THE TASK:
Repeat the records below exactly. Omit the pictures.

::::

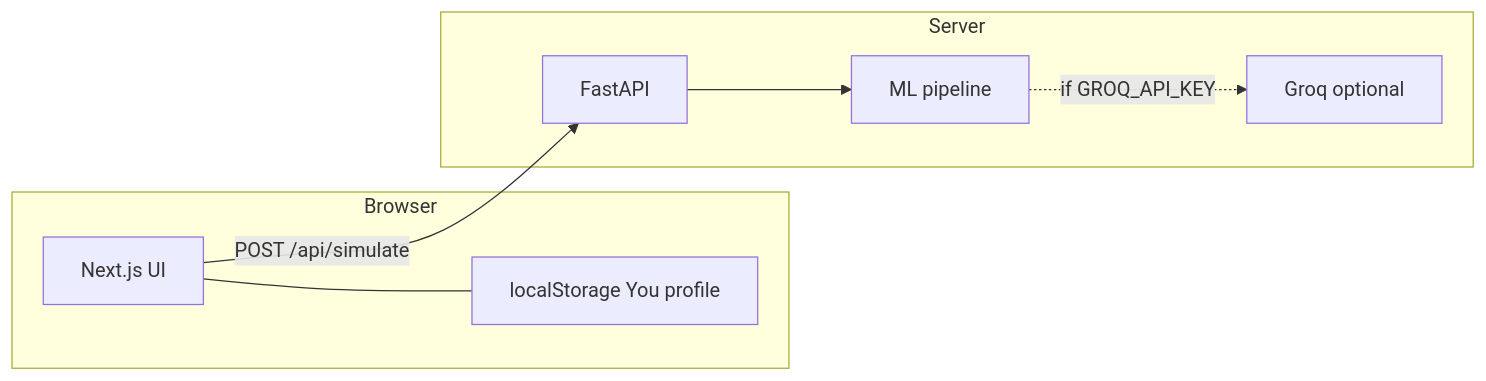
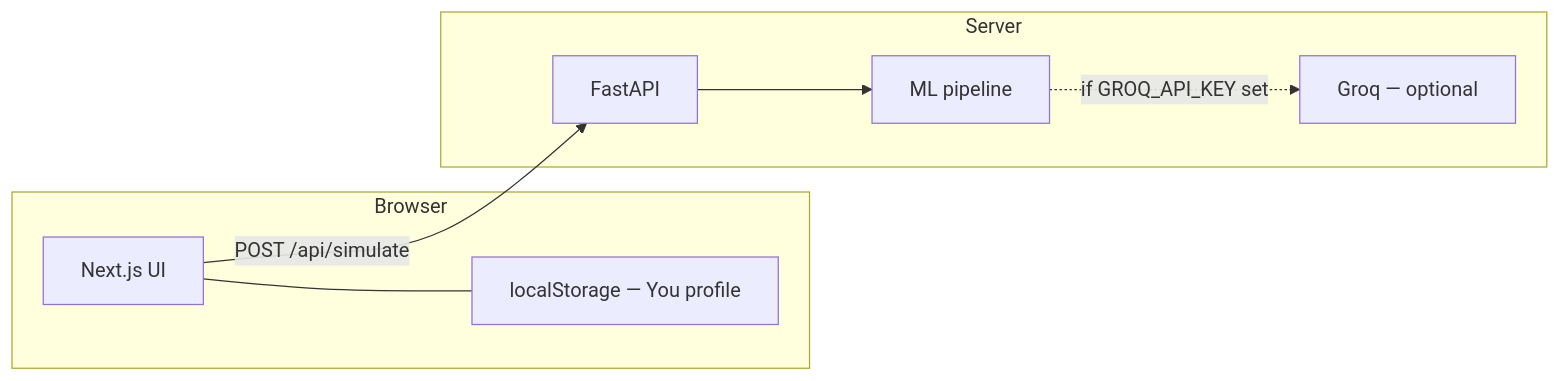
Before and after one commit to bharqav/MediTwin_NotInterested: the diagram in README.md, drawn with Mermaid. The commit also changed other lines of this file, not shown here.

Commit message:
docs: update README with API keys section and clean formatting

````diff
--- a/README.md
+++ b/README.md
@@ -138,16 +180,16 @@
 ```mermaid
 flowchart LR
   subgraph Browser
     UI[Next.js UI]
-    LS[localStorage You profile]
+    LS[localStorage — You profile]
   end
   subgraph Server
     API[FastAPI]
     ML[ML pipeline]
-    LLM[Groq optional]
+    LLM[Groq — optional]
   end
   UI -->|POST /api/simulate| API
   API --> ML
-  ML -.->|if GROQ_API_KEY| LLM
+  ML -.->|if GROQ_API_KEY set| LLM
   UI --- LS
 ```
````
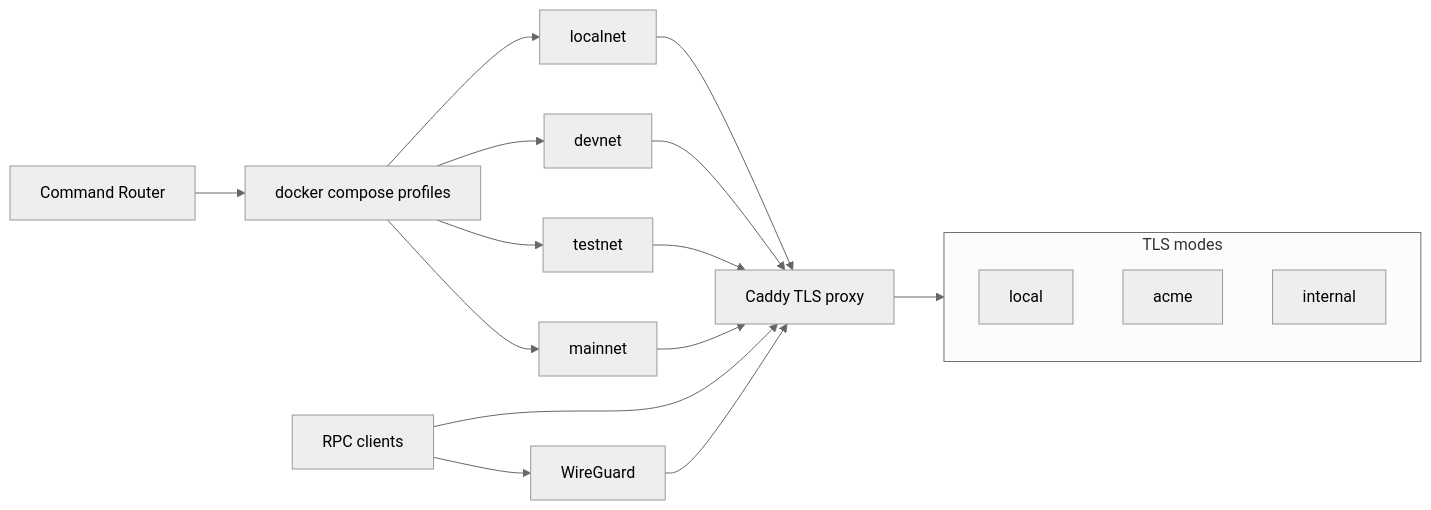
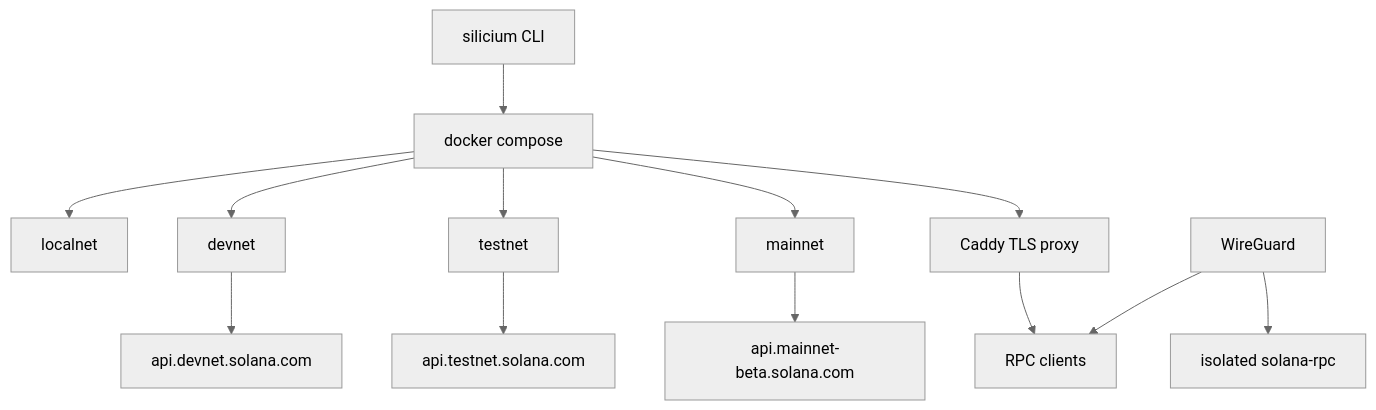
One commit to Silicium-Project/Fusion changed the fourth of 4 diagrams in README.md. Above: the diagram before and after it, drawn with Mermaid (neutral theme). The commit also changed other lines of this file, not shown here.

Commit message:
docs(readme): reset and add complete architecture graph

````diff
--- a/README.md
+++ b/README.md
@@ -137,21 +189,17 @@
 ```mermaid
-flowchart LR
-  Cmds["Command Router"] --> Compose["docker compose profiles"]
-  Compose --> Localnet["localnet"]
-  Compose --> Devnet["devnet"]
-  Compose --> Testnet["testnet"]
-  Compose --> Mainnet["mainnet"]
-  Localnet --> Proxy["Caddy TLS proxy"]
-  Devnet --> Proxy
-  Testnet --> Proxy
-  Mainnet --> Proxy
-  Clients["RPC clients"] --> Proxy
-  Clients --> Wireguard["WireGuard"] --> Proxy
+flowchart TB
+  CLI["silicium CLI"] --> Compose["docker compose"]
+  Compose --> Local["localnet"]
+  Compose --> Dev["devnet"]
+  Compose --> Test["testnet"]
+  Compose --> Main["mainnet"]
+  Compose --> Proxy["Caddy TLS proxy"]
 
-  subgraph TLS["TLS modes"]
-    Local["local"]
-    Acme["acme"]
-    Internal["internal"]
-  end
-  Proxy --> TLS
+  Dev --> DevRpc["api.devnet.solana.com"]
+  Test --> TestRpc["api.testnet.solana.com"]
+  Main --> MainRpc["api.mainnet-beta.solana.com"]
+
+  VPN["WireGuard"] --> SecureRpc["isolated solana-rpc"]
+  Proxy --> Clients["RPC clients"]
+  VPN --> Clients
 ```
````
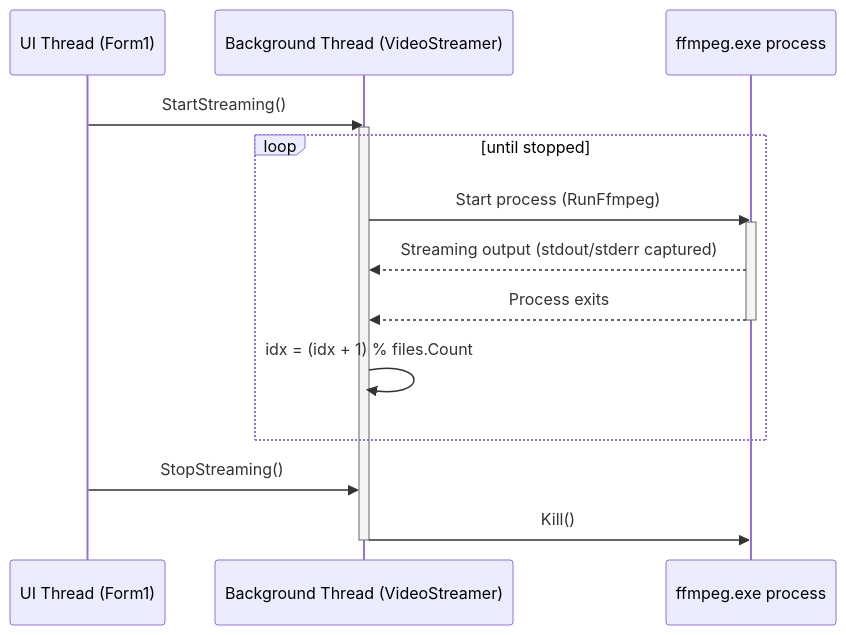
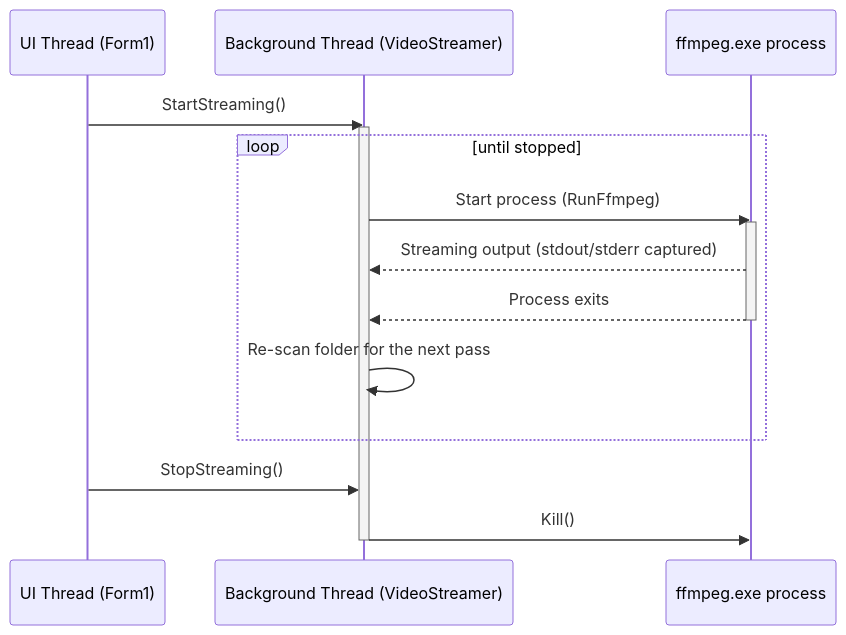
The second of 2 diagrams in website/docs/architecture/overview.md (havaianasdestruido/EZInfiniteYTLive), drawn with Mermaid before and after one commit. The commit also changed other lines of this file and 7 other files, not shown here.

````diff
--- a/website/docs/architecture/overview.md
+++ b/website/docs/architecture/overview.md
@@ -63,20 +64,20 @@
 ```mermaid
 sequenceDiagram
     participant UI as UI Thread (Form1)
     participant BG as Background Thread (VideoStreamer)
     participant FF as ffmpeg.exe process
 
     UI->>BG: StartStreaming()
     activate BG
     loop until stopped
         BG->>FF: Start process (RunFfmpeg)
         activate FF
         FF-->>BG: Streaming output (stdout/stderr captured)
         FF-->>BG: Process exits
         deactivate FF
-        BG->>BG: idx = (idx + 1) % files.Count
+        BG->>BG: Re-scan folder for the next pass
     end
     UI->>BG: StopStreaming()
     BG->>FF: Kill()
     deactivate BG
 ```
````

::::

SOLUTION TO THIS EXERCISE:
Before and after one commit to bharqav/MediTwin_NotInterested: the diagram in README.md, drawn with Mermaid. The commit also changed other lines of this file, not shown here.

Commit message:
docs: update README with API keys section and clean formatting

````diff
--- a/README.md
+++ b/README.md
@@ -138,16 +180,16 @@
 ```mermaid
 flowchart LR
   subgraph Browser
     UI[Next.js UI]
-    LS[localStorage You profile]
+    LS[localStorage — You profile]
   end
   subgraph Server
     API[FastAPI]
     ML[ML pipeline]
-    LLM[Groq optional]
+    LLM[Groq — optional]
   end
   UI -->|POST /api/simulate| API
   API --> ML
-  ML -.->|if GROQ_API_KEY| LLM
+  ML -.->|if GROQ_API_KEY set| LLM
   UI --- LS
 ```
````
One commit to Silicium-Project/Fusion changed the fourth of 4 diagrams in README.md. Above: the diagram before and after it, drawn with Mermaid (neutral theme). The commit also changed other lines of this file, not shown here.

Commit message:
docs(readme): reset and add complete architecture graph

````diff
--- a/README.md
+++ b/README.md
@@ -137,21 +189,17 @@
 ```mermaid
-flowchart LR
-  Cmds["Command Router"] --> Compose["docker compose profiles"]
-  Compose --> Localnet["localnet"]
-  Compose --> Devnet["devnet"]
-  Compose --> Testnet["testnet"]
-  Compose --> Mainnet["mainnet"]
-  Localnet --> Proxy["Caddy TLS proxy"]
-  Devnet --> Proxy
-  Testnet --> Proxy
-  Mainnet --> Proxy
-  Clients["RPC clients"] --> Proxy
-  Clients --> Wireguard["WireGuard"] --> Proxy
+flowchart TB
+  CLI["silicium CLI"] --> Compose["docker compose"]
+  Compose --> Local["localnet"]
+  Compose --> Dev["devnet"]
+  Compose --> Test["testnet"]
+  Compose --> Main["mainnet"]
+  Compose --> Proxy["Caddy TLS proxy"]
 
-  subgraph TLS["TLS modes"]
-    Local["local"]
-    Acme["acme"]
-    Internal["internal"]
-  end
-  Proxy --> TLS
+  Dev --> DevRpc["api.devnet.solana.com"]
+  Test --> TestRpc["api.testnet.solana.com"]
+  Main --> MainRpc["api.mainnet-beta.solana.com"]
+
+  VPN["WireGuard"] --> SecureRpc["isolated solana-rpc"]
+  Proxy --> Clients["RPC clients"]
+  VPN --> Clients
 ```
````
The second of 2 diagrams in website/docs/architecture/overview.md (havaianasdestruido/EZInfiniteYTLive), drawn with Mermaid before and after one commit. The commit also changed other lines of this file and 7 other files, not shown here.

````diff
--- a/website/docs/architecture/overview.md
+++ b/website/docs/architecture/overview.md
@@ -63,20 +64,20 @@
 ```mermaid
 sequenceDiagram
     participant UI as UI Thread (Form1)
     participant BG as Background Thread (VideoStreamer)
     participant FF as ffmpeg.exe process
 
     UI->>BG: StartStreaming()
     activate BG
     loop until stopped
         BG->>FF: Start process (RunFfmpeg)
         activate FF
         FF-->>BG: Streaming output (stdout/stderr captured)
         FF-->>BG: Process exits
         deactivate FF
-        BG->>BG: idx = (idx + 1) % files.Count
+        BG->>BG: Re-scan folder for the next pass
     end
     UI->>BG: StopStreaming()
     BG->>FF: Kill()
     deactivate BG
 ```
````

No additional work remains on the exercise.